Welding Fume – Changes in the HSE Enforcement Strategy

Welding Fume – what’s changed?

There is new scientific evidence (from the International Agency for Research on Cancer or IARC) that exposure to all welding fume, including mild steel welding fume, can cause lung cancer, as well as some evidence linked to kidney cancer.

The Workplace Health Expert Committee (WHEC), which was set up to provide the HSE with independent, authoritative and impartial expertise on workplace health, has endorsed the reclassification of mild steel welding fume as a human carcinogen and prompted the regulator to issue a safety alert STSU1 – 2019, which ramps up the HSE’s enforcement expectations

As a result, there is a change in HSE enforcement expectations in relation to the control of exposure of welding fume, including that from mild steel welding. With immediate effect, there is a strengthening of HSE’s enforcement expectation for all welding fume, including mild steel welding; because general ventilation does not achieve the necessary control.

All businesses undertaking welding activities should ensure effective engineering controls are provided and correctly used to control fume arising from those welding activities. Where engineering controls are not adequate to control all fume exposure, adequate and suitable respiratory protective equipment (RPE) is also required to control risk from the residual fume.

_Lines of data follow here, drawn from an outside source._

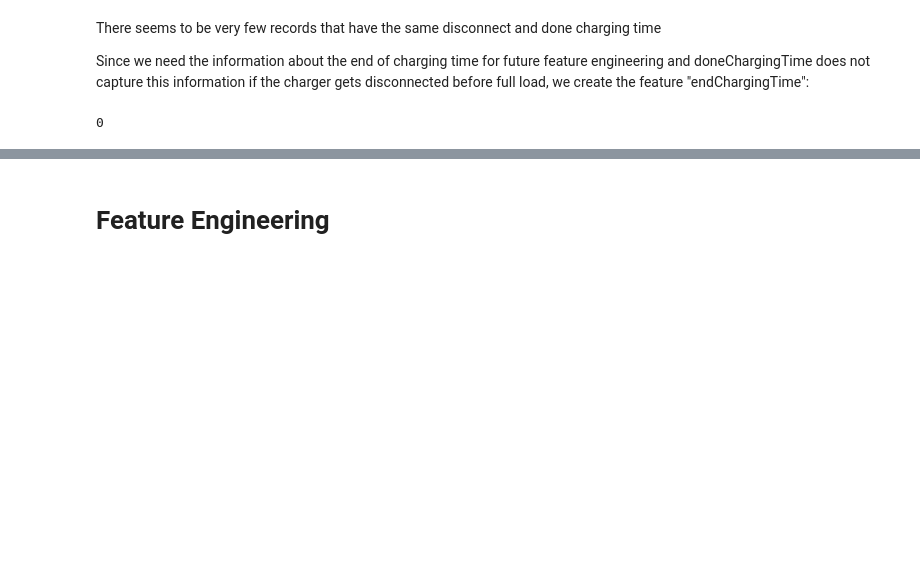
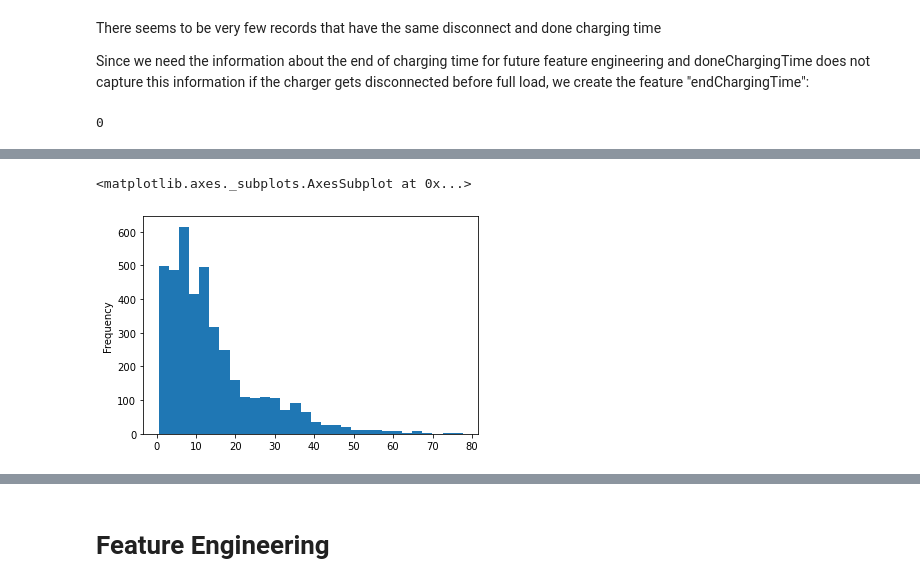
Before and after one commit to nsterz/AA_2024-group-3, a Jupyter notebook: code_dataexplo/exploration.ipynb, the cells around one changed output, grey strips where cells are left out. Cells and saved outputs as stored; diff of their text form; code cells hidden in the pictures; blank space fills up the shorter version.

Commit message:
Added kwh viz for null doneChargigingTime

```diff
--- a/code_dataexplo/exploration.ipynb
+++ b/code_dataexplo/exploration.ipynb
@@ -165,0 +181,6 @@ data_charge["endChargingTime"].isnull().sum()
+# %%
+# Check the kWhDelivered when the doneChargingTime is null to avoid station issues
+data_charge[data_charge["doneChargingTime"].isnull()]["kWhDelivered"].plot.hist(bins=30)
+# %% [output]
+<matplotlib.axes._subplots.AxesSubplot at 0x...>
+[figure, added]
```
Also changed, not shown: parts of 5 cells of this notebook.
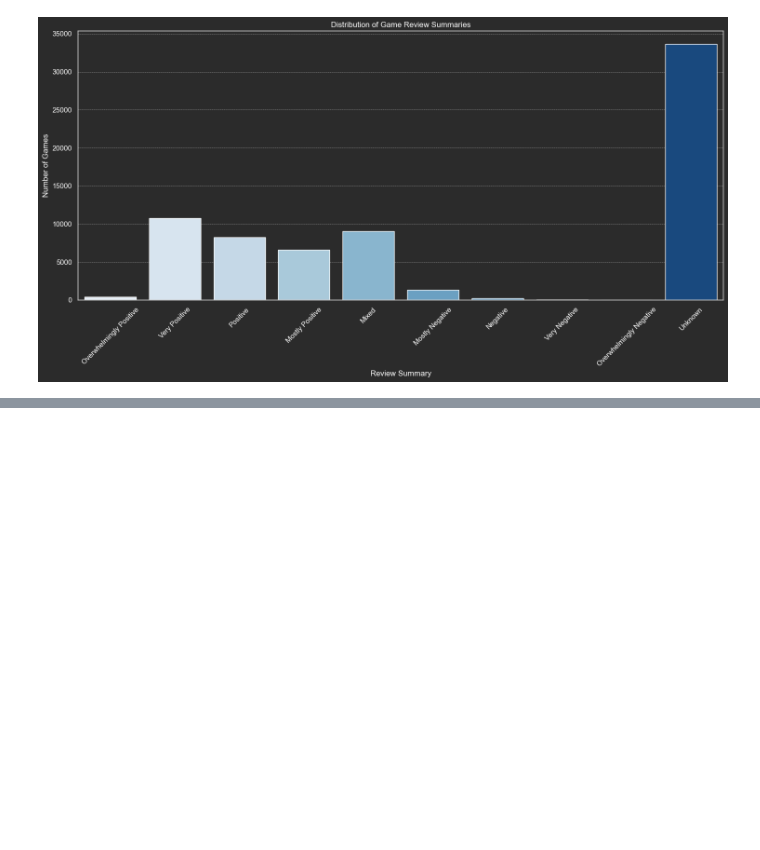
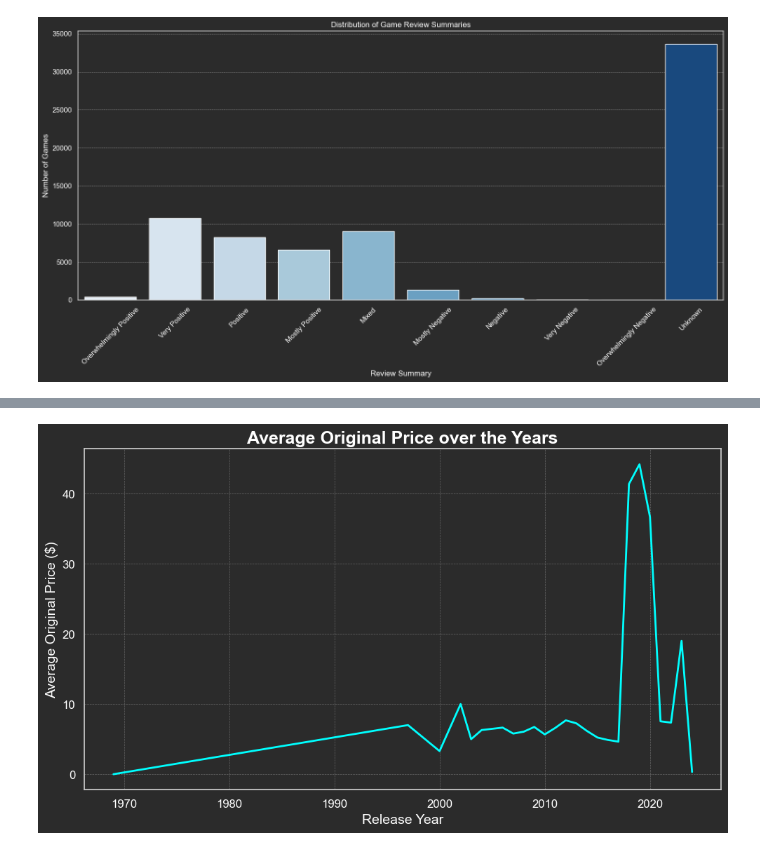
Before and after one commit to jwoyevo1/PortfolioProjects, a Jupyter notebook: Steam Recommendations Project/EDA of Steam Data.ipynb, the cells around one changed output, grey strips where cells are left out. Drawn from its saved outputs; the diff is of its cells as text; code cells hidden in the pictures; blank space fills up the shorter version.

```diff
--- a/Steam Recommendations Project/EDA of Steam Data.ipynb
+++ b/Steam Recommendations Project/EDA of Steam Data.ipynb
@@ -991,0 +1175,23 @@ plt.show()
+# %%
+#Lets see how average price has changed over the years with the number of games released in mind
+
+average_prices = df.groupby('Release Date')['Original Price'].mean()
+
+fig, ax = plt.subplots(figsize=(10, 6))
+
+ax.set_facecolor('#2B2B2B')
+fig.patch.set_facecolor('#2B2B2B')
+
+sns.lineplot(y=average_prices.values, x=average_prices.index, color='cyan', linewidth=2, ax=ax)
+
+ax.set_xlabel('Release Year', fontsize=14, color='white')
+ax.set_ylabel('Average Original Price ($)', fontsize=14, color='white')
+ax.set_title('Average Original Price over the Years', fontsize=18, fontweight='bold', color='white')
+
+ax.grid(True, which='both', linestyle='--', linewidth=0.5, color='#6A6A6A')
+ax.tick_params(axis='both', which='both', colors='white', labelsize=12)
+
+plt.tight_layout()
+plt.show()
+# %% [output]
+[figure, added]
```
Also changed, not shown: parts of 22 cells of this notebook.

Control of the cancer risk will require suitable engineering controls for all welding activities indoors e.g. Local Exhaust Ventilation (LEV). Extraction will also control exposure to manganese, which is present in mild steel welding fume, which can cause neurological effects similar to Parkinson’s disease.

Where LEV alone does not adequately control exposure, it should be supplemented by adequate and suitable respiratory protective equipment (RPE) to protect against the residual fume.

Appropriate RPE should be provided for welding outdoors. You should ensure welders are suitably instructed and trained in the use of these controls.

Regardless of duration, HSE will no longer accept any welding undertaken without any suitable exposure control measures in place, as there is no known level of safe exposure.

Risk assessments should reflect the change in the expected control measures.

What does this mean to you?

  1. Make sure exposure to any welding fume released is adequately controlled using engineering controls (typically LEV).
  2. Make sure suitable controls are provided for all welding activities, irrespective of duration.  This includes welding outdoors.
  3. Where engineering controls alone cannot control exposure, then adequate and suitable RPE should be provided to control risk from any residual fume.
  4. Make sure all engineering controls are correctly used, suitably maintained and are subject to thorough examination and test where required.
  5. Make sure any RPE is subject to an RPE  programme. An RPE programme encapsulates all the elements of RPE use you need to ensure that your RPE is effective in protecting the wearer.